  2. Any attorneys who practice in federal court should be able to say the same as I can ... efiling is great. I have been doing it in fed court since it started way back. Pacer has its drawbacks, but the ability to hit an e-docket and pull up anything and everything onscreen is a huge plus for a litigator, eps the sole practitioner, who lacks a filing clerk and the paralegal support of large firms. Were I an Indiana attorney I would welcome this great step forward.

  3. Can we get full disclosure on lobbyist's payments to legislatures such as Mr Buck? AS long as there are idiots that are disrespectful of neighbors and intent on shooting fireworks every night, some kind of regulations are needed.

  4. I am the mother of the child in this case. My silence on the matter was due to the fact that I filed, both in Illinois and Indiana, child support cases. I even filed supporting documentation with the Indiana family law court. Not sure whether this information was provided to the court of appeals or not.
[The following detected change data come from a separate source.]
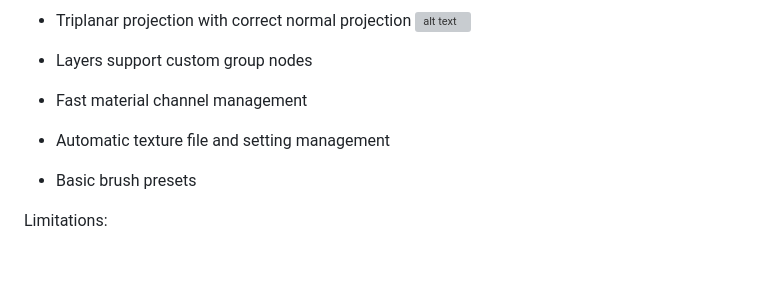
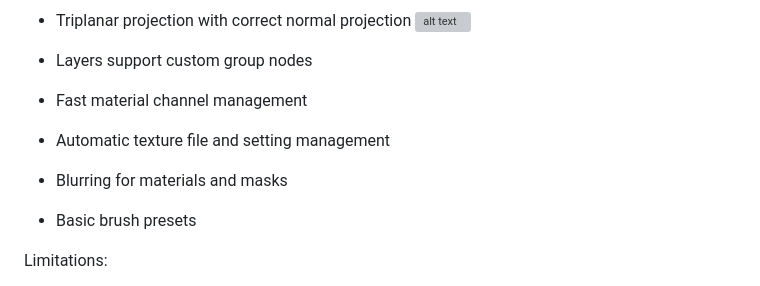
Before and after one commit to LoganFairbairn/MatLayer, a Markdown page: README.md, the part around the change. Drawn GitHub-style; blank space fills up the shorter version; grey boxes are pictures that could not be loaded.

Commit message:
Added blurring to add-on feature list in readme.

```diff
--- a/README.md
+++ b/README.md
@@ -45,6 +45,8 @@ Features:
 
 - Automatic texture file and setting management
 
+- Blurring for materials and masks
+
 - Basic brush presets
 
 Limitations:
```
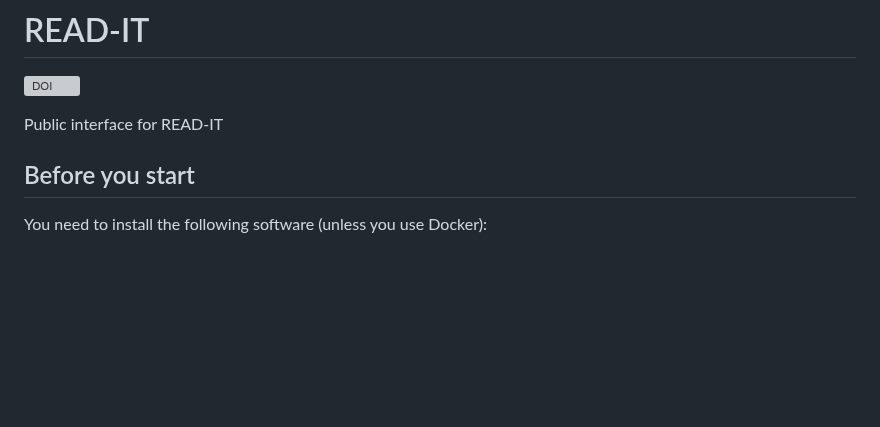
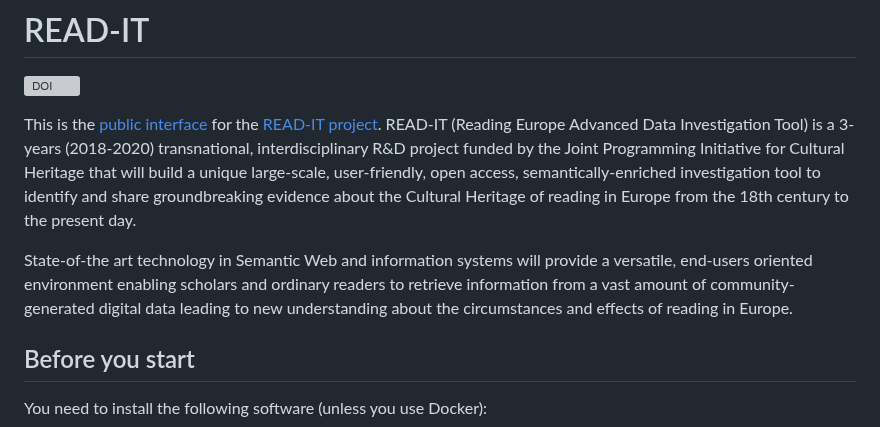
Before and after one commit to UUDigitalHumanitieslab/readit-interface, a Markdown page: README.md, the part around the change. Drawn GitHub-style; blank space fills up the shorter version; grey boxes are pictures that could not be loaded.

Commit message:
Some introduction

```diff
--- a/README.md
+++ b/README.md
@@ -2,7 +2,9 @@
 
 [![DOI](https://zenodo.org/badge/141561607.svg)](https://doi.org/10.5281/zenodo.17093249)
 
-Public interface for READ-IT
+This is the [public interface](https://read-it.hum.uu.nl/) for the [READ-IT project](https://readit-project.eu). READ-IT (Reading Europe Advanced Data Investigation Tool) is a 3-years (2018-2020) transnational, interdisciplinary R&D project funded by the Joint Programming Initiative for Cultural Heritage that will build a unique large-scale, user-friendly, open access, semantically-enriched investigation tool to identify and share groundbreaking evidence about the Cultural Heritage of reading in Europe from the 18th century to the present day.
+
+ State-of-the art technology in Semantic Web and information systems will provide a versatile, end-users oriented environment enabling scholars and ordinary readers to retrieve information from a vast amount of community-generated digital data leading to new understanding about the circumstances and effects of reading in Europe.
 
 ## Before you start
 
```
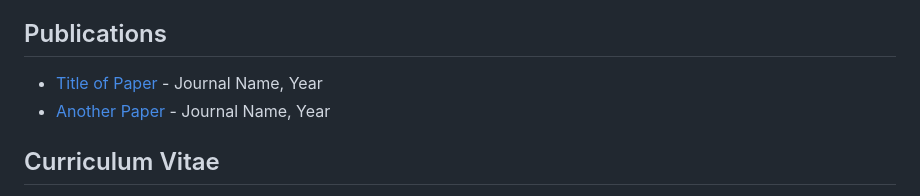
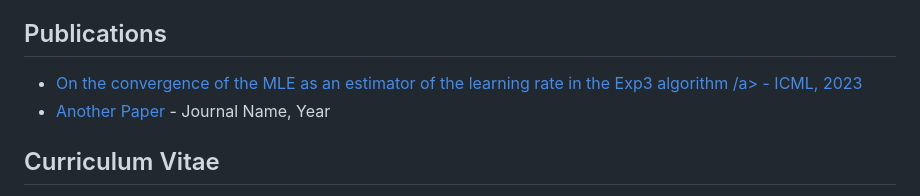
Before and after one commit to JulienAubert3/JulienAubert3.github.io, a Markdown page: README.md, the part around the change. Drawn GitHub-style.

```diff
--- a/README.md
+++ b/README.md
@@ -44,7 +44,7 @@ Prior to my PhD, I was a student at the Ecole Centrale-Supélec. I also obtained
     <div class="container">
       <h2>Publications</h2>
       <ul>
-        <li><a href="publication-link">Title of Paper</a> - Journal Name, Year</li>
+        <li><a href="[publication-link](https://proceedings.mlr.press/v202/aubert23a/aubert23a.pdf)">On the convergence of the MLE as an estimator of the learning rate in the Exp3 algorithm /a> - ICML, 2023</li>
         <li><a href="publication-link">Another Paper</a> - Journal Name, Year</li>
       </ul>
     </div>
```
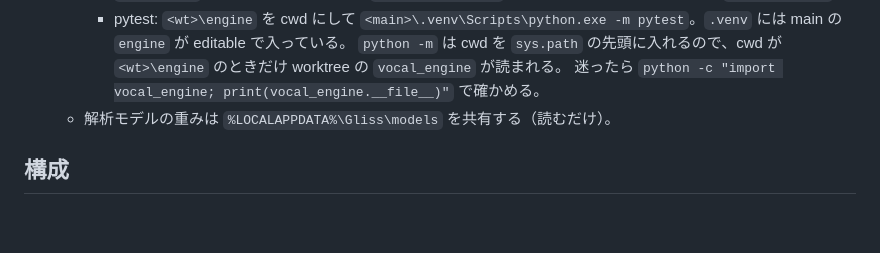
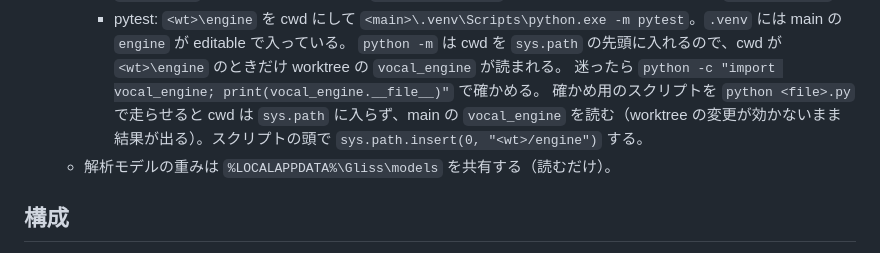
Before and after one commit to tekalu1/gliss, a Markdown page: AGENTS.md, the part around the change. Rendered like a GitHub page; blank space fills up the shorter version.

Commit message:
確かめ用のスクリプトが main の vocal_engine を読む落とし穴を AGENTS.md に書く
Co-Authored-By: Claude Opus 5.5 <noreply@anthropic.com>

```diff
--- a/AGENTS.md
+++ b/AGENTS.md
@@ -27,6 +27,7 @@ Gliss を変える作業の標準の手順。エージェントは作業を始
     - pytest: `<wt>\engine` を cwd にして `<main>\.venv\Scripts\python.exe -m pytest`。`.venv` には main の `engine` が editable で入っている。
       `python -m` は cwd を `sys.path` の先頭に入れるので、cwd が `<wt>\engine` のときだけ worktree の `vocal_engine` が読まれる。
       迷ったら `python -c "import vocal_engine; print(vocal_engine.__file__)"` で確かめる。
+      確かめ用のスクリプトを `python <file>.py` で走らせると cwd は `sys.path` に入らず、main の `vocal_engine` を読む（worktree の変更が効かないまま結果が出る）。スクリプトの頭で `sys.path.insert(0, "<wt>/engine")` する。
   - 解析モデルの重みは `%LOCALAPPDATA%\Gliss\models` を共有する（読むだけ）。
 
 ## 構成
```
Wish the case was done before moving to Indiana, because no matter what, there is NO WAY the state of Illinois would have allowed an appeal on a child support case!

  5. "No one is safe when the Legislature is in session."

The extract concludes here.